Upper Tanana
Only a small part of the lands originally held by the Upper Tanana remains in Yukon today. Traditionally, their lands included the headwaters of the Tanana River in Alaska, and a portion of the White River in Yukon.

Upper Tanana speakers in Yukon live in the far west, in the Beaver Creek area. Members of the Upper Tanana belong to the White River First Nations.

Kaska
The Kaska language is part of the Na-Dene (Athapaskan) language group which is spread over Western Canada, Alaska and southeastern United States. Of all neighbouring people, the Kaska are most closely related to the Slavey of the Northwest Territories.

The Kaska live in the mountainous headwaters of the Pelly and Liard Rivers in the eastern Yukon. They hunted caribou, moose and Dall sheep, and traded furs with coastal First Nations.

The Kaska language has lost its natural and everyday use as the language of the home and work place. Elders and those who do traditional work on the land still speak the native language, mostly among friends and family.

Today most Kaska live in the communities of Ross River, Upper Liard and Lower Post. There are two First Nations within the Kaska region - Liard First Nation and the Ross River Dena Council.

Tagish
Yukon's southern lakes are the traditional territory of the Tagish people, once a large nation. Their yearly rounds followed the movements of moose, woodland caribou, sheep and fish.

In the 1800s, they were drawn into the fur trade, acting as middlemen between the coastal Tlingit and inland Kaska and Tutchone. Over time, many Tagish people adopted the Tlingit social customs. Today, members of the Carcross-Tagish First Nation live in the Carcross area south of Whitehorse.

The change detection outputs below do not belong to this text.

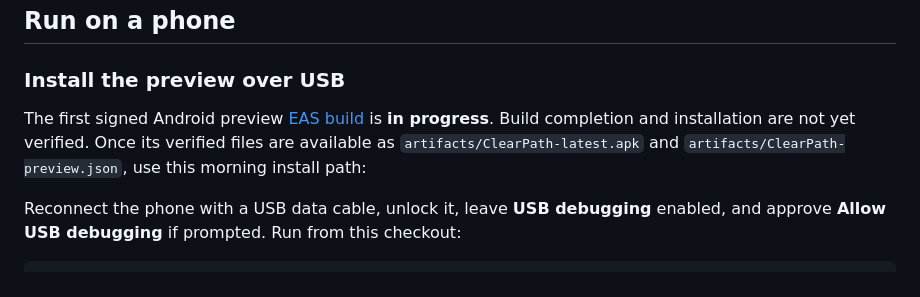
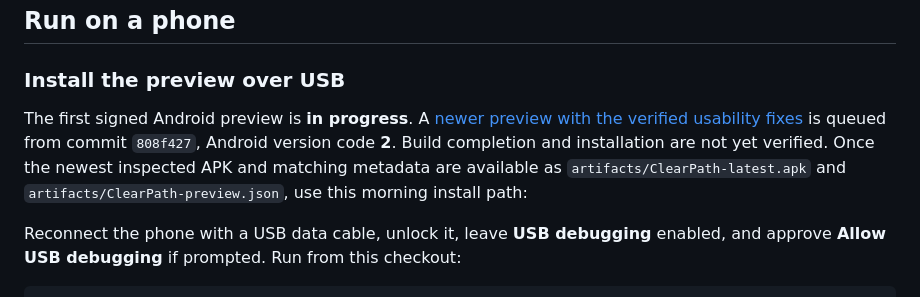
Before and after one commit to lostden/clearpath, a Markdown page: README.md, the part around the change. Rendered like a GitHub page.

Commit message:
Record queued preview with verified usability fixes

```diff
--- a/README.md
+++ b/README.md
@@ -8,7 +8,7 @@ The original relevance and prioritization engine remains deliberately unimplemen
 
 ### Install the preview over USB
 
-The first signed Android preview [EAS build](https://expo.dev/accounts/lostdens-team/projects/clearpath/builds/e7684ba1-0807-4eb7-90c6-f4a46112a772) is **in progress**. Build completion and installation are not yet verified. Once its verified files are available as `artifacts/ClearPath-latest.apk` and `artifacts/ClearPath-preview.json`, use this morning install path:
+The first signed Android preview is **in progress**. A [newer preview with the verified usability fixes](https://expo.dev/accounts/lostdens-team/projects/clearpath/builds/2718ca97-bf7e-421f-82e4-7f9ab31cb4af) is queued from commit `808f427`, Android version code **2**. Build completion and installation are not yet verified. Once the newest inspected APK and matching metadata are available as `artifacts/ClearPath-latest.apk` and `artifacts/ClearPath-preview.json`, use this morning install path:
 
 Reconnect the phone with a USB data cable, unlock it, leave **USB debugging** enabled, and approve **Allow USB debugging** if prompted. Run from this checkout:
 
```
Also changed, not shown: TESTING.md (+2 -0 lines).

Tlingit
Coastal Tlingit people were the main players in the trade economy of the late 19th century and early 20th century in Yukon. Over the past 100 years, the inland Tlingit migrated into southern Yukon from the Taku River area on the Alaskan coast. They came to the interior to trade with the Athapaskans.

As a result of their trading activities, many of the interior Athapaskan people came to understand and speak the Tlingit language.

Gradually, permanent settlements of the Tlingit evolved in what is now southwestern Yukon and northern British Columbia. These main communities are Teslin, Carcross, and Atlin (in northern British Columbia).

Today, only a few elders speak Tlingit actively. With efforts being made at cultural revivals such as dancing, singing and re-assigning Tlingit geographical place names, there is an increase in the use of Tlingit words on the part of many community members.


Yukon's Francophone Community

Yukon is home to francophones from all over Canada and Europe. During the goldrush, a significant number arrived in Dawson City from Québec. Their contribution as traders, trappers and miners are remembered in place names and geographic names, from La Pierre House in the north to Lake Laberge in the south.

While there are fewer francophones today than there were at the end of the last century, a significant number of Yukoners claim French ancestory and a small but growing number speak French as a first language.

The francophone community is responsible for French first language education in Yukon and operates its own elected school board, la Commission scolaire francophone. Pre-school students have access to a francophone daycare, la Garderie du petit cheval blanc.

A vibrant community association, the Association franco-yukonnaise, is actively engaged in promoting and offering French language services from its own community centre. The community also has a French-language bi-weekly newspaper, l’Aurore boréale.